The output must match the entries below exactly.

Structured diff data
──────────

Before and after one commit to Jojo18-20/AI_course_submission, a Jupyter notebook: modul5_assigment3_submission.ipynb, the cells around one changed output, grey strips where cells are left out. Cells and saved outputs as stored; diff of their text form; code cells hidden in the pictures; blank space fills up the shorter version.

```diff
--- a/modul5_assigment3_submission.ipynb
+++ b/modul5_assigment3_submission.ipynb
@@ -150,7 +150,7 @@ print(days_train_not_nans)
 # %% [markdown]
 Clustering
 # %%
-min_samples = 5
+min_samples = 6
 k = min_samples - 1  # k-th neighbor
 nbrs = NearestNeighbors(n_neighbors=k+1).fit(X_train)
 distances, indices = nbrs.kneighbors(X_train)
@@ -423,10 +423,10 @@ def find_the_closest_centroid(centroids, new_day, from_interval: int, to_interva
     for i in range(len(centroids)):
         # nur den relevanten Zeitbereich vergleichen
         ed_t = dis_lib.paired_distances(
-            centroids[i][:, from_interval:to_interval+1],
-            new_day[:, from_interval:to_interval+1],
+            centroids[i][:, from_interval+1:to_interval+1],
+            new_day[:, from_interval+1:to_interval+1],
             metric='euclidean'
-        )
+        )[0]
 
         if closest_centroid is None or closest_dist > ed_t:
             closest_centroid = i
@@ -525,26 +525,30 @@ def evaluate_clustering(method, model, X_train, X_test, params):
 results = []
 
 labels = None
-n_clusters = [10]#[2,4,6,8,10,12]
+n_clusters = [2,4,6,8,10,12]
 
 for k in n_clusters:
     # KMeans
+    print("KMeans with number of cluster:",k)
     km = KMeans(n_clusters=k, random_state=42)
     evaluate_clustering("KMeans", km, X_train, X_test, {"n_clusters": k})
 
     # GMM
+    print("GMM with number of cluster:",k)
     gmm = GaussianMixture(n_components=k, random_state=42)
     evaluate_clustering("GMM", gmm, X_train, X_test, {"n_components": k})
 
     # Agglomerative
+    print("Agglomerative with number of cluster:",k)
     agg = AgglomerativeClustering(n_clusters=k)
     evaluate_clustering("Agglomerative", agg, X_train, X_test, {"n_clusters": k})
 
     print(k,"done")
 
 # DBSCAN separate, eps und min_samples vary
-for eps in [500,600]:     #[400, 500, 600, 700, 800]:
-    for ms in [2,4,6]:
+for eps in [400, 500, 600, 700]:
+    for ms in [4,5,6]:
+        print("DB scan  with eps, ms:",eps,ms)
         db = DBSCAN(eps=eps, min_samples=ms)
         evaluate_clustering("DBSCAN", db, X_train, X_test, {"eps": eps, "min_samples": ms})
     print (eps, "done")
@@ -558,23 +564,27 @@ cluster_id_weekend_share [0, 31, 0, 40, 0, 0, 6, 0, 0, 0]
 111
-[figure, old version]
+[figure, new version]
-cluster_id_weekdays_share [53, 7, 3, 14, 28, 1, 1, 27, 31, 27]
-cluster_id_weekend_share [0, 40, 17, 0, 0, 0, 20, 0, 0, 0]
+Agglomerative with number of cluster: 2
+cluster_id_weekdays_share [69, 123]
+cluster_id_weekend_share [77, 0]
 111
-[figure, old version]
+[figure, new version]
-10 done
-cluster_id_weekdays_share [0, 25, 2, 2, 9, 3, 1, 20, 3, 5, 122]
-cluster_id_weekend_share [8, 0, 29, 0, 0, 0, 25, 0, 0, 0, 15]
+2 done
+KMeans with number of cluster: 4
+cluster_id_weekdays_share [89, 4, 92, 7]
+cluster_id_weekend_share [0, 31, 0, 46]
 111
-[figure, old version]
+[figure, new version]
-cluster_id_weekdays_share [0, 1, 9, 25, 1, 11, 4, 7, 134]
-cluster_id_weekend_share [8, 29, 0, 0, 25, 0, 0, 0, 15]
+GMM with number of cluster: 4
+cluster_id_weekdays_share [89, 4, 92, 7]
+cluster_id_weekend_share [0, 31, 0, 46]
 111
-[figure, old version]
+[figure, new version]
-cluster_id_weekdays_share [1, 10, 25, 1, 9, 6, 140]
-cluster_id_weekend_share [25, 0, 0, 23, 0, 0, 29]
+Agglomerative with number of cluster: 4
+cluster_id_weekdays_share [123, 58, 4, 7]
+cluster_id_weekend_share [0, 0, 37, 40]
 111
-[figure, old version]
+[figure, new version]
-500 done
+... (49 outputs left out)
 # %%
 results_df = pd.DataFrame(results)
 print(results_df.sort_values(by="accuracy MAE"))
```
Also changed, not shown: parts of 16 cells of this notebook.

──────────

TASK SOLUTION:
Before and after one commit to Jojo18-20/AI_course_submission, a Jupyter notebook: modul5_assigment3_submission.ipynb, the cells around one changed output, grey strips where cells are left out. Cells and saved outputs as stored; diff of their text form; code cells hidden in the pictures; blank space fills up the shorter version.

```diff
--- a/modul5_assigment3_submission.ipynb
+++ b/modul5_assigment3_submission.ipynb
@@ -150,7 +150,7 @@ print(days_train_not_nans)
 # %% [markdown]
 Clustering
 # %%
-min_samples = 5
+min_samples = 6
 k = min_samples - 1  # k-th neighbor
 nbrs = NearestNeighbors(n_neighbors=k+1).fit(X_train)
 distances, indices = nbrs.kneighbors(X_train)
@@ -423,10 +423,10 @@ def find_the_closest_centroid(centroids, new_day, from_interval: int, to_interva
     for i in range(len(centroids)):
         # nur den relevanten Zeitbereich vergleichen
         ed_t = dis_lib.paired_distances(
-            centroids[i][:, from_interval:to_interval+1],
-            new_day[:, from_interval:to_interval+1],
+            centroids[i][:, from_interval+1:to_interval+1],
+            new_day[:, from_interval+1:to_interval+1],
             metric='euclidean'
-        )
+        )[0]
 
         if closest_centroid is None or closest_dist > ed_t:
             closest_centroid = i
@@ -525,26 +525,30 @@ def evaluate_clustering(method, model, X_train, X_test, params):
 results = []
 
 labels = None
-n_clusters = [10]#[2,4,6,8,10,12]
+n_clusters = [2,4,6,8,10,12]
 
 for k in n_clusters:
     # KMeans
+    print("KMeans with number of cluster:",k)
     km = KMeans(n_clusters=k, random_state=42)
     evaluate_clustering("KMeans", km, X_train, X_test, {"n_clusters": k})
 
     # GMM
+    print("GMM with number of cluster:",k)
     gmm = GaussianMixture(n_components=k, random_state=42)
     evaluate_clustering("GMM", gmm, X_train, X_test, {"n_components": k})
 
     # Agglomerative
+    print("Agglomerative with number of cluster:",k)
     agg = AgglomerativeClustering(n_clusters=k)
     evaluate_clustering("Agglomerative", agg, X_train, X_test, {"n_clusters": k})
 
     print(k,"done")
 
 # DBSCAN separate, eps und min_samples vary
-for eps in [500,600]:     #[400, 500, 600, 700, 800]:
-    for ms in [2,4,6]:
+for eps in [400, 500, 600, 700]:
+    for ms in [4,5,6]:
+        print("DB scan  with eps, ms:",eps,ms)
         db = DBSCAN(eps=eps, min_samples=ms)
         evaluate_clustering("DBSCAN", db, X_train, X_test, {"eps": eps, "min_samples": ms})
     print (eps, "done")
@@ -558,23 +564,27 @@ cluster_id_weekend_share [0, 31, 0, 40, 0, 0, 6, 0, 0, 0]
 111
-[figure, old version]
+[figure, new version]
-cluster_id_weekdays_share [53, 7, 3, 14, 28, 1, 1, 27, 31, 27]
-cluster_id_weekend_share [0, 40, 17, 0, 0, 0, 20, 0, 0, 0]
+Agglomerative with number of cluster: 2
+cluster_id_weekdays_share [69, 123]
+cluster_id_weekend_share [77, 0]
 111
-[figure, old version]
+[figure, new version]
-10 done
-cluster_id_weekdays_share [0, 25, 2, 2, 9, 3, 1, 20, 3, 5, 122]
-cluster_id_weekend_share [8, 0, 29, 0, 0, 0, 25, 0, 0, 0, 15]
+2 done
+KMeans with number of cluster: 4
+cluster_id_weekdays_share [89, 4, 92, 7]
+cluster_id_weekend_share [0, 31, 0, 46]
 111
-[figure, old version]
+[figure, new version]
-cluster_id_weekdays_share [0, 1, 9, 25, 1, 11, 4, 7, 134]
-cluster_id_weekend_share [8, 29, 0, 0, 25, 0, 0, 0, 15]
+GMM with number of cluster: 4
+cluster_id_weekdays_share [89, 4, 92, 7]
+cluster_id_weekend_share [0, 31, 0, 46]
 111
-[figure, old version]
+[figure, new version]
-cluster_id_weekdays_share [1, 10, 25, 1, 9, 6, 140]
-cluster_id_weekend_share [25, 0, 0, 23, 0, 0, 29]
+Agglomerative with number of cluster: 4
+cluster_id_weekdays_share [123, 58, 4, 7]
+cluster_id_weekend_share [0, 0, 37, 40]
 111
-[figure, old version]
+[figure, new version]
-500 done
+... (49 outputs left out)
 # %%
 results_df = pd.DataFrame(results)
 print(results_df.sort_values(by="accuracy MAE"))
```
Also changed, not shown: parts of 16 cells of this notebook.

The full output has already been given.